Again, I believed that truth is absolute, and that all religions cannot be true at the same time. In answer to such questions he said, ‘All we know about things now or may know in future are but relative truths. It is impossible for our limited mind to grasp the absolute truth. Hence, though truth be absolute, it appears variously to di verse minds and intellects. All these facets or modes of truth belong to the same class as truth itself, they being based on the same absolute truth. This is like the different photographs of the same sun taken from various distances. Each of them seems to represent a different sun. The diverse relative truths have the same kind of relation with the absolute truth. Each religion is thus true, just because it is a mode of presentation of the absolute religion.’
When I said that faith is the basis of all religions, Swamiji smiled a little and said, ‘A man goes beyond all wants once he becomes a king; but the difficulty is how to become one. Can faith be infused from outside? Nobody can have real faith unless he has personal experience.’ When in the course of talk I called him a Sadhu (holy man), he said, ‘Are we really so? There are holy men whose very sight or touch wakes up spirituality in others.’

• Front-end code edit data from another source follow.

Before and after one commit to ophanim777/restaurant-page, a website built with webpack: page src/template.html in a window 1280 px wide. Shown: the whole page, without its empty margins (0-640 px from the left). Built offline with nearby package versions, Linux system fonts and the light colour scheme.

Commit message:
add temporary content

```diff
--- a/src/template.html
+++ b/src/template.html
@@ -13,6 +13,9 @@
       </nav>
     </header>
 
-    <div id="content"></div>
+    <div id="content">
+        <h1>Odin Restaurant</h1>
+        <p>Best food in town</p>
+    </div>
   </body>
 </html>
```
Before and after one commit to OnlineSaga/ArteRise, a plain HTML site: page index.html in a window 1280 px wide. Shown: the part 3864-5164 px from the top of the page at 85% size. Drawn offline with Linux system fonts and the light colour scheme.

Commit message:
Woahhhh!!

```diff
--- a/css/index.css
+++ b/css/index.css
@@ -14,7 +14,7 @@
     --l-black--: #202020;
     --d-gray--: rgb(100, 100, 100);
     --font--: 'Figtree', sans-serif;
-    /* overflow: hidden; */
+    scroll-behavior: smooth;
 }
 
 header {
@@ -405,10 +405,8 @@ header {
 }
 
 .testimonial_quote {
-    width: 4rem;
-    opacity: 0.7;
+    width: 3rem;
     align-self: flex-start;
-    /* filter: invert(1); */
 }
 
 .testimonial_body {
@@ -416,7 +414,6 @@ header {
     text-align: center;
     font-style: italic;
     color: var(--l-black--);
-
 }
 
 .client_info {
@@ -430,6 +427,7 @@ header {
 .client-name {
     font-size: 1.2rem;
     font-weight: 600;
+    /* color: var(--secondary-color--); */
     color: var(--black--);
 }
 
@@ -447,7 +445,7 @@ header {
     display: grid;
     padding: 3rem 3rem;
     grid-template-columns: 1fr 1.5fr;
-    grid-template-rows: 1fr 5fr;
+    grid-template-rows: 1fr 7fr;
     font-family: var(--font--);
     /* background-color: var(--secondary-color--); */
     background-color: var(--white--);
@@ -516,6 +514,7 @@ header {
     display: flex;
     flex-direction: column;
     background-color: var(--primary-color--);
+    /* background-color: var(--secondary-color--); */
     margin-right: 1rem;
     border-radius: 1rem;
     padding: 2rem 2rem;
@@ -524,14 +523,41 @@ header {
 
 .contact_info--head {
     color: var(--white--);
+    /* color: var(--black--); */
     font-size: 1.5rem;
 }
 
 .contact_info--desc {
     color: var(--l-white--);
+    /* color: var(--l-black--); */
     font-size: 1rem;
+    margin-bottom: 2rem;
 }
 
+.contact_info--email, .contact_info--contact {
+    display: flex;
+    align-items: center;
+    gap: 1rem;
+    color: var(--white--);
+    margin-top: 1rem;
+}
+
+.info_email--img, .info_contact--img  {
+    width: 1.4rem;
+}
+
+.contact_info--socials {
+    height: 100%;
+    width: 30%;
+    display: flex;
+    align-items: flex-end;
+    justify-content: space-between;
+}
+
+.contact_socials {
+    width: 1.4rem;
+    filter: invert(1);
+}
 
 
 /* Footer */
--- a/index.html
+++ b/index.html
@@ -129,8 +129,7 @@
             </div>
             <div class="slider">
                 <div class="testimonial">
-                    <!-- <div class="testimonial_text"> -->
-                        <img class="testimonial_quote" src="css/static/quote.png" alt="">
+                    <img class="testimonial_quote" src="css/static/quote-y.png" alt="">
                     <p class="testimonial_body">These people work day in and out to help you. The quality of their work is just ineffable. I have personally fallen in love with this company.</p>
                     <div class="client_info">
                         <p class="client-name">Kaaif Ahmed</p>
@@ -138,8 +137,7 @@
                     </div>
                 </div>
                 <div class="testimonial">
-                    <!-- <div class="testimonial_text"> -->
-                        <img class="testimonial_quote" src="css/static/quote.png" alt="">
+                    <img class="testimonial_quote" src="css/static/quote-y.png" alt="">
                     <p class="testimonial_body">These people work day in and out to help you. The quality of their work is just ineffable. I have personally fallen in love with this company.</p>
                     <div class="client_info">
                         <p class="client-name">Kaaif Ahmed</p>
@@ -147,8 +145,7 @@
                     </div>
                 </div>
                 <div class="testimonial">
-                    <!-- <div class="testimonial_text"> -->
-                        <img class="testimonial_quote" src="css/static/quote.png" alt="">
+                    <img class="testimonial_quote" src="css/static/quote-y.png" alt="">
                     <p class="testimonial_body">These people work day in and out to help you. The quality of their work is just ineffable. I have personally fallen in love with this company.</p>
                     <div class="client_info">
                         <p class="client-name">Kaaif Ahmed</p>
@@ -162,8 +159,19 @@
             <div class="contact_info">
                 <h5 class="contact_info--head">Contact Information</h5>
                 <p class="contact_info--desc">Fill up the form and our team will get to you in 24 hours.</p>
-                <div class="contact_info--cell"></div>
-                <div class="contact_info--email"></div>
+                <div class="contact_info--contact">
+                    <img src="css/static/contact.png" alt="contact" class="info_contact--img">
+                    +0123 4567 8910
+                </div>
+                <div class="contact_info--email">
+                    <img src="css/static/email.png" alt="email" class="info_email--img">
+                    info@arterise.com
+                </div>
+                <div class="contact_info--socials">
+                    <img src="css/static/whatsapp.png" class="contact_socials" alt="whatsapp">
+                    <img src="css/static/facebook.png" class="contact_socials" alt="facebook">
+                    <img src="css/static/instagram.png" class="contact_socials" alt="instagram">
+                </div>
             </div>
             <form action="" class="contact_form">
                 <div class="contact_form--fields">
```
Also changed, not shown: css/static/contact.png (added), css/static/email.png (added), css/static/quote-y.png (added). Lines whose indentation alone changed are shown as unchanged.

Again I asked, ‘Why do the Sannyasins idle away their time in this way? Why do they depend on the charity of others? Why don’t they undertake some work beneficial to society?’
Swamiji said, ‘Now, look here. You are earning this money with such struggle, of which only a little portion you spend on yourself; and some of it you spend for others who, you think, are your own. But they neither acknowledge any gratefulness for what you do for them, nor are they satisfied with what they get. The balance you save like the mythological Yaksha who never enjoys it. When you die, somebody else will enjoy it all; and perchance, he will abuse you for not having accumulated more. This is your condition. On the other hand, I do nothing. When I feel hungry, I let others know by gestures that I want food; and I eat whatever I get. Neither do I struggle nor do I save. Now, tell me who among us is the wiser—you or I?’ I was astonished, for before this nobody dared to talk to me so boldly and frankly.
After lunch we had some rest. Then we went to the house of that lawyer friend, where we had more of such discussion. At nine o’clock at night we returned home. On the way I said, ‘Swamiji, you must have been greatly bored today by all this argumentation.’
He replied, ‘My son, would you have offered me even a morsel of food, if I had kept mum, the out and out utilitarians that you all are? I go on chattering like this. People get amused, and so they crowd around me. But know it for certain that people who argue, or put questions like this before an assembly are not at all eager to know the truth. I also read their motives and answer them accordingly.’
‘Swamiji,’ I put in, ‘how do you get such ready and pointed answers for all the questions?’ ‘These questions are new to you,’ he said, ‘but these have been put to me and I had to answer them times without number.’
Source : Vedanta Kesari, June, 2015